Just as the government recommended four ordinances, including one on Truth and Reconciliation Commission and Commission on the Inquiry of the Disappeared, to the President today, rights activities decried the move, saying the government was aiming at granting blanket amnesty to perpetrators.
“Firstly, trying to merge TRC and CID, which were envisioned separately so as to ease delivery of transitional justice, is questionable. Secondly, the move is unilateral on the part of the government and its motive is doubtful,” said Charan Prasai, Chairman of Joint Forum for Human Rights. “The government, it seems, is trying to eschew responsibility of providing justice to the victims. The ordinance bid squarely means the government wants to grant blanket amnesty to the perpetrators.”
Unimpeachable sources at the Office of the Prime Minister and Council of Ministers told this daily that the ordinance has removed the list of non-pardonable crimes, to get enough leverage to grant amnesty to all the accused of human rights violations.
The ordinance, added the source, does not make the mandatory provision of seeking consent from victims before granting amnesty to perpetrators.
The bill on TRC and CID, which continued to gather dust in Parliament until it was dissolved on May 27 along with the Constituent Assembly, had the provision that ‘it is mandatory to get consent from victims before pardoning the perpetrators and that those involved in crimes like rape, disappearance, murder and abduction should not be granted amnesty’.

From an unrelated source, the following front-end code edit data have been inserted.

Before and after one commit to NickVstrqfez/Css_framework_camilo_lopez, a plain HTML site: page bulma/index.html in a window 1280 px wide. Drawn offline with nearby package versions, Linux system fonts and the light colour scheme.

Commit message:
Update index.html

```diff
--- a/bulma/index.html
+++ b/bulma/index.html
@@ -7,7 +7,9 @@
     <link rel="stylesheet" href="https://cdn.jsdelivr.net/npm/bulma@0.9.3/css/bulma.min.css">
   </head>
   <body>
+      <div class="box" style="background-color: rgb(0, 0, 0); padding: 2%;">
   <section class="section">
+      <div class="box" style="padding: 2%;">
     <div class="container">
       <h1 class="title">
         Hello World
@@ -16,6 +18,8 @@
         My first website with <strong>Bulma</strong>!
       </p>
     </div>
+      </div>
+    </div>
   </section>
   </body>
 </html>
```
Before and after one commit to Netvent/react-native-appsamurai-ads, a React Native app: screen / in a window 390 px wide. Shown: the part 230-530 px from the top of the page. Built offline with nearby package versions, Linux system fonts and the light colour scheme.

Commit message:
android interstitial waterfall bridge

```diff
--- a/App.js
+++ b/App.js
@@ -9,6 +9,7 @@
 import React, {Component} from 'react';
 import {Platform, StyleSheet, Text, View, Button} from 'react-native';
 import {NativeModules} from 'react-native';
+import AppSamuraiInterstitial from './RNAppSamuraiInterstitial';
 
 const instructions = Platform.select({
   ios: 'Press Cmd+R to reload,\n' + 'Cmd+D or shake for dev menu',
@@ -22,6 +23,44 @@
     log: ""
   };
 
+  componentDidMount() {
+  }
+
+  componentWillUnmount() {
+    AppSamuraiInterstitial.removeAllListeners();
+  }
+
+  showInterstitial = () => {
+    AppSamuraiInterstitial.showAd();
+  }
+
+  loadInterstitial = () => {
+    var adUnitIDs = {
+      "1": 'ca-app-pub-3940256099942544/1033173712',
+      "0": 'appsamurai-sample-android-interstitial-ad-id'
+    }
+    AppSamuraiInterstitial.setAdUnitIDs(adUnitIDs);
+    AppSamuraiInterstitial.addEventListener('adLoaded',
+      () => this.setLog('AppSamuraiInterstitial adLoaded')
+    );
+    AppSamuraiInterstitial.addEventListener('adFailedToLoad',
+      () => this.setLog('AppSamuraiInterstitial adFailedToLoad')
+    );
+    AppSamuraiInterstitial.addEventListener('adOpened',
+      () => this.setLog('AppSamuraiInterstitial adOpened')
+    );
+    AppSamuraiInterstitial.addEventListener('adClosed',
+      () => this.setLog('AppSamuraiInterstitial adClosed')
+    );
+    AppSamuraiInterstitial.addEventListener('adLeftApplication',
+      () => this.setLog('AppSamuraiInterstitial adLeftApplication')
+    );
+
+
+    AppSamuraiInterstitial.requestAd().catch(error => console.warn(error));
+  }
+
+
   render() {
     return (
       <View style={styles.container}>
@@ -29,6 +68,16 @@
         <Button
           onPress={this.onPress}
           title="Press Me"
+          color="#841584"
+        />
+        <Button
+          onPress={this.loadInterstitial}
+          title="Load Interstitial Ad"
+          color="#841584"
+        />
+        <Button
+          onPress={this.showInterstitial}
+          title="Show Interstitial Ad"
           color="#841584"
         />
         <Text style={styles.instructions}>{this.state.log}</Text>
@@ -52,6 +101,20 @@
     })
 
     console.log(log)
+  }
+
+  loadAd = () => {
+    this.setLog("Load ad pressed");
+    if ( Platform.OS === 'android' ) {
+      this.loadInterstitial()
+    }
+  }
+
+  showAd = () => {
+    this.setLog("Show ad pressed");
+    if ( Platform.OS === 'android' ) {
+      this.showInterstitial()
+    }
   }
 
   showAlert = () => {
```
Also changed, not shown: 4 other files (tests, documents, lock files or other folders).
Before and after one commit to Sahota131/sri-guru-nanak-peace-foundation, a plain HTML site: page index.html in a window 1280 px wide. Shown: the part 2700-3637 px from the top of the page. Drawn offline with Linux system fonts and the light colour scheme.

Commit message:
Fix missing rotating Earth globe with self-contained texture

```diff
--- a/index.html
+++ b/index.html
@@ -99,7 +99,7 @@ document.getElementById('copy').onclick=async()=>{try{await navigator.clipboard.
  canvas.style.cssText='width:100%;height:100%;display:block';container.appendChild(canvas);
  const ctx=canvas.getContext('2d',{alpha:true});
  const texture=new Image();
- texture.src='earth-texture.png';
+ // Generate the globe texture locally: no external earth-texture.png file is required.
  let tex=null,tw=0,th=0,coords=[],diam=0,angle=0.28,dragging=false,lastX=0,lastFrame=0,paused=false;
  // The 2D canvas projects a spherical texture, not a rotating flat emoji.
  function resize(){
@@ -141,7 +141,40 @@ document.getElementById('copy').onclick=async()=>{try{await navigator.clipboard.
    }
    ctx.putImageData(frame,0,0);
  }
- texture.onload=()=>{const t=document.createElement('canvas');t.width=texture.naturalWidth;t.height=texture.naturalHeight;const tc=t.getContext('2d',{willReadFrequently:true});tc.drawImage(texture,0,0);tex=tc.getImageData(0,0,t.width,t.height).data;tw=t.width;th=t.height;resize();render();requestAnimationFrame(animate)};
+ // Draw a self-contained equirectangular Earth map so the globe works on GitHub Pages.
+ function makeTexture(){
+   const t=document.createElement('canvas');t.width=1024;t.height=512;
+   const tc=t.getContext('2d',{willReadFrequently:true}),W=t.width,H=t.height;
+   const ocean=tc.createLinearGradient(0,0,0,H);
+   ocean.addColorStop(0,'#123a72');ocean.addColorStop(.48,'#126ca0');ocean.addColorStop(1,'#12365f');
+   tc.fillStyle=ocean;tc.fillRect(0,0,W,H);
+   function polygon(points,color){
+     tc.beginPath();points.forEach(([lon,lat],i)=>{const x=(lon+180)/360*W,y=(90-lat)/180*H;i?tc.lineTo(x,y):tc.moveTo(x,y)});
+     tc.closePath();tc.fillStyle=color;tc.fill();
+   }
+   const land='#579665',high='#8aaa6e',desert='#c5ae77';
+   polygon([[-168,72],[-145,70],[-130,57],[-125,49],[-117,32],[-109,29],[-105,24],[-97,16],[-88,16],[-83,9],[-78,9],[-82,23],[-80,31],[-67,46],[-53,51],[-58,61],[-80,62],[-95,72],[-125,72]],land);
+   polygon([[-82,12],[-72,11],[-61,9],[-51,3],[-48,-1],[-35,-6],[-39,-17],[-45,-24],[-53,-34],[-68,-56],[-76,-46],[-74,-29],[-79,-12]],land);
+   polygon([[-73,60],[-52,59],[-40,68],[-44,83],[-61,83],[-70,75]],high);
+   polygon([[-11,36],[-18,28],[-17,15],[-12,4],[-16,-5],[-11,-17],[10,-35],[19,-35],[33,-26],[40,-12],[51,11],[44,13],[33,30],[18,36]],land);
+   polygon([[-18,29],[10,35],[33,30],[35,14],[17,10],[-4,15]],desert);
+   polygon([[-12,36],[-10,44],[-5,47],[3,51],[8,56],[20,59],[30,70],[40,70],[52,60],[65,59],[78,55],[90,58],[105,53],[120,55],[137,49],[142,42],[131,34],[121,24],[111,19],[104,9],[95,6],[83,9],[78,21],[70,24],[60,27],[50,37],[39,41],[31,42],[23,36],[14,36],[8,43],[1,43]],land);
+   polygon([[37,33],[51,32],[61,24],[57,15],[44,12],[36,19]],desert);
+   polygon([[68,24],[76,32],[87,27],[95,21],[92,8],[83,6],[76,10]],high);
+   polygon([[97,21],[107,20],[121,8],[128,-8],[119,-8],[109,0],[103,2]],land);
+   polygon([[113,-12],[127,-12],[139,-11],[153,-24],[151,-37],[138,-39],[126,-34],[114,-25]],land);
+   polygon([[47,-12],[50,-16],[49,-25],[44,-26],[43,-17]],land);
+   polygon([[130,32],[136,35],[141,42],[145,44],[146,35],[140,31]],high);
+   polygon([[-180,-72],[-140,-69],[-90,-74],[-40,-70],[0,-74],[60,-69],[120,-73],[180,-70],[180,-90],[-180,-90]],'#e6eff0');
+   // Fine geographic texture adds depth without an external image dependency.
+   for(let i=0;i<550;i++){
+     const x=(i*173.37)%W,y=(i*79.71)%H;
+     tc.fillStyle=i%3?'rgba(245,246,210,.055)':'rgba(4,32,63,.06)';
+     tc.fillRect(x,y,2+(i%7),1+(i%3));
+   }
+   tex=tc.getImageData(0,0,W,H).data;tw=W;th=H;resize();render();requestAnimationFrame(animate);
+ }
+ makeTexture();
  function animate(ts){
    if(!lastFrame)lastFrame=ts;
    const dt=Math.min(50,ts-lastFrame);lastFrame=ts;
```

“The provisions (in the ordinance) are not friendly to victims. Instead, it intends to protect perpetrators,” said human rights lawyer Govinda Sharma Bandi said. “The rights bodies and victims will not accept the government move. It is likely that even the international community will intervene saying it hugely lacks commitment towards human rights.”